When you locate an obvious flight lane or water hole, approach the landowner for permission to hunt. Then and only then go back and specifically look over the intended shooting site. Never trespass, even for just a look around. Again, binoculars can be very useful.
This type of shooting is enhanced by some paraphernalia. A good dove gun and camouflage clothing are obvious needs, but dove decoys and calls are useful as well. A half dozen decoys will pull wide passing birds into range and the dove call may also help. The call is particularly useful for locating birds during scouting forays in the late afternoon.
This sounds like a good deal of trouble and, frankly, it is. It is also less successful (on a consistent basis) than the organized field shoots. Seldom will a flight lane or water hole produce more than 25 shots in an afternoon.
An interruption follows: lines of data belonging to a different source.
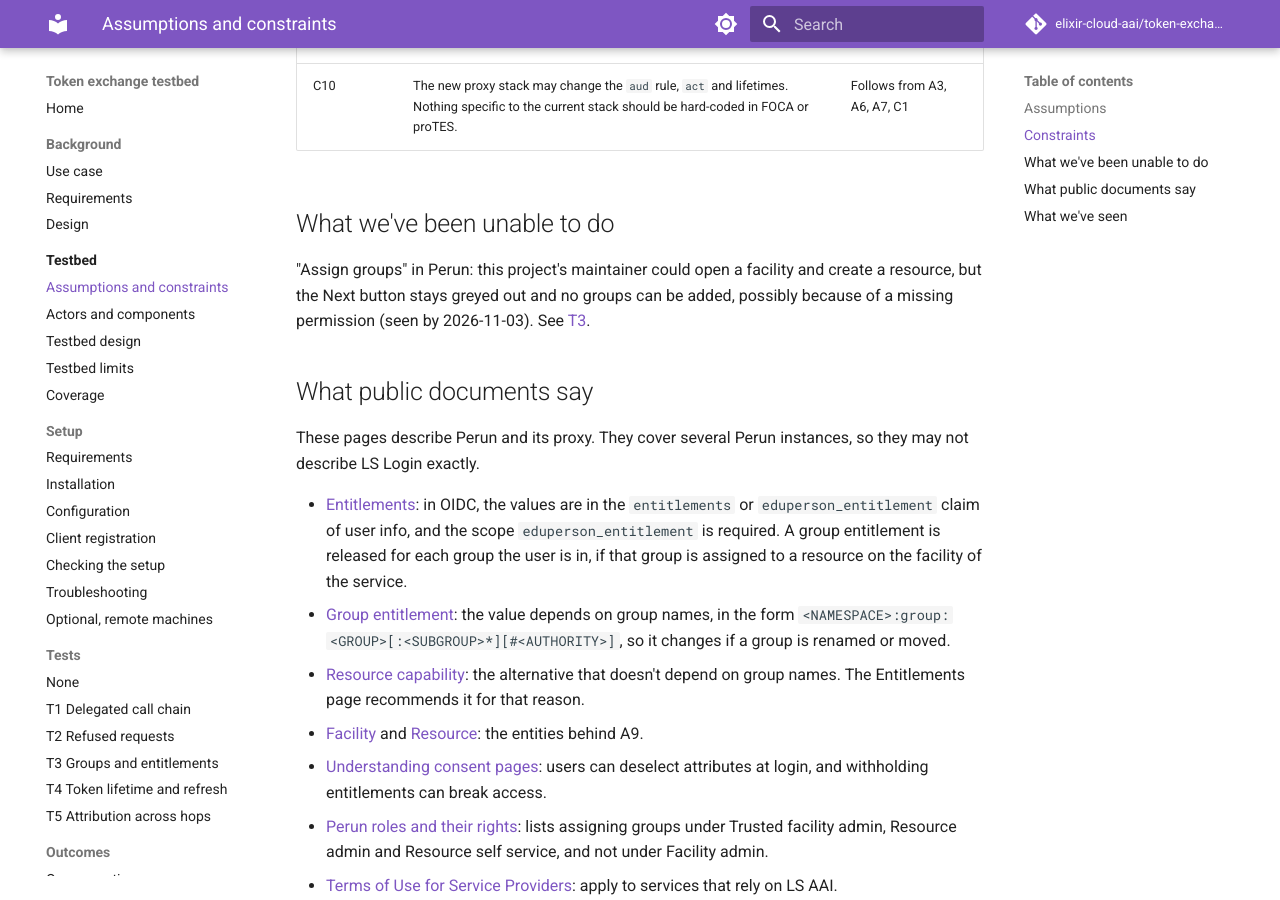
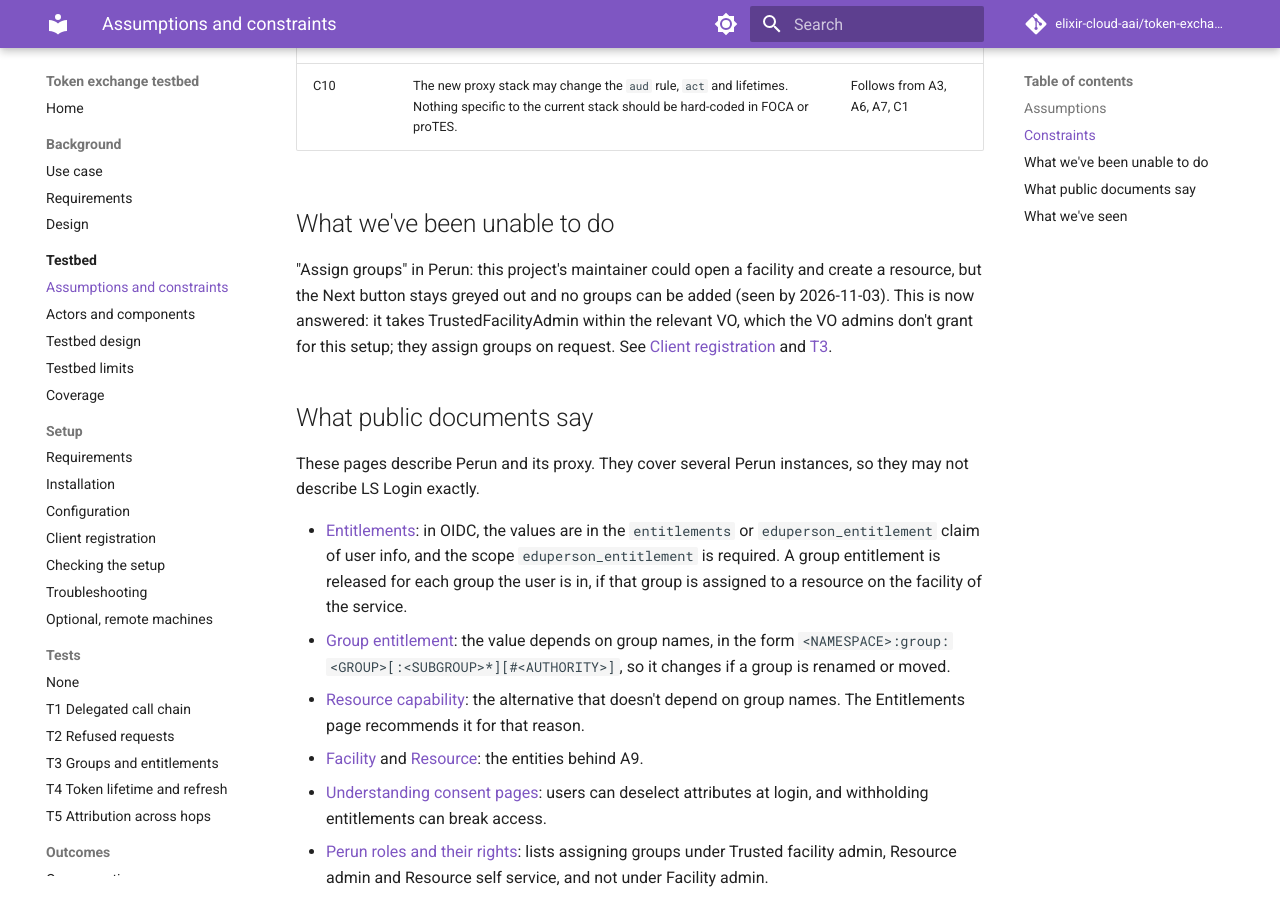
Before and after one commit to elixir-cloud-aai/token-exchange-flow-testbed, an MkDocs documentation site: the page built from docs/testbed/assumptions.md, in a window 1280 px wide and 900 px high, scrolled down 2197 px. Built offline with MkDocs 1.6.1 and Material for MkDocs 9.7.7, drawn with Linux system fonts in a browser that asks for light colours; comment, search, counter and statistics services are not loaded.

Commit message:
docs: record the group assignment answer (#34)
State in troubleshooting, assumptions and T3 that assigning groups
takes TrustedFacilityAdmin within the VO, which is not granted here,
so the VO admins assign groups on request; link to client
registration and mark the T3 question as answered.

Closes #33


Claude-Session: https://claude.ai/code/session_011FSoqMpmDCfbACLj3uy6xV

Co-authored-by: Claude Opus 5.5 <noreply@anthropic.com>

```diff
--- a/docs/testbed/assumptions.md
+++ b/docs/testbed/assumptions.md
@@ -44,7 +44,7 @@ Our own assumptions, from no statement at all:
 
 ## What we've been unable to do
 
-"Assign groups" in Perun: this project's maintainer could open a facility and create a resource, but the Next button stays greyed out and no groups can be added, possibly because of a missing permission (seen by 2026-11-03). See [T3](../tests/t3-groups.md#which-role-is-needed-to-assign-groups-to-a-resource).
+"Assign groups" in Perun: this project's maintainer could open a facility and create a resource, but the Next button stays greyed out and no groups can be added (seen by 2026-11-03). This is now answered: it takes TrustedFacilityAdmin within the relevant VO, which the VO admins don't grant for this setup; they assign groups on request. See [Client registration](../setup/client-registration.md#who-can-assign-groups) and [T3](../tests/t3-groups.md#which-role-is-needed-to-assign-groups-to-a-resource).
 
 ## What public documents say
 
```
Also changed, not shown: docs/setup/troubleshooting.md (+1 -1 lines), 2 other files.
So why bother? Well, there are some advantages like the earlier example of a mid-week holiday when you are on your own during dove season and simply want to get away for a few hours. It is also a great way to introduce a youngster (dog or child or both) to actual hunting conditions without the distracting turmoil of a "real" hunt. There is no competition for the young shooter and the young retriever can be hunted without excessive discipline to control his natural desires to retrieve every downed bird regardless of who shot it.
I know a small, pastured creek bottom where a neighbor's cattle keep the banks worn clean (water), beside a railroad track (grit) and near a pine stand (cover) which has always produced dove shooting. Overlooking this little valley is a high pastured knoll from which one can see the Appalachian Mountains some 50 miles away. On the knoll there is a stand of pines, a stock pond and a dove flight lane going down to the valley. A boyhood friend and I have shot this spot for years, and I wish that I could buy back every shell fired there at its original price. We've never killed a limit that I remember, but on a couple of occasions we've had shooting when our elders who went to "real dove shoots" got skunked. He is training his oldest son there now.
It may take a few trips over several seasons to find such a spot, but once found it is a gem. It is a secret worth being guarded and protected. For in the otherwise hustle and bustle and heavy competitive world of dove shooting, here you can spent a quiet afternoon.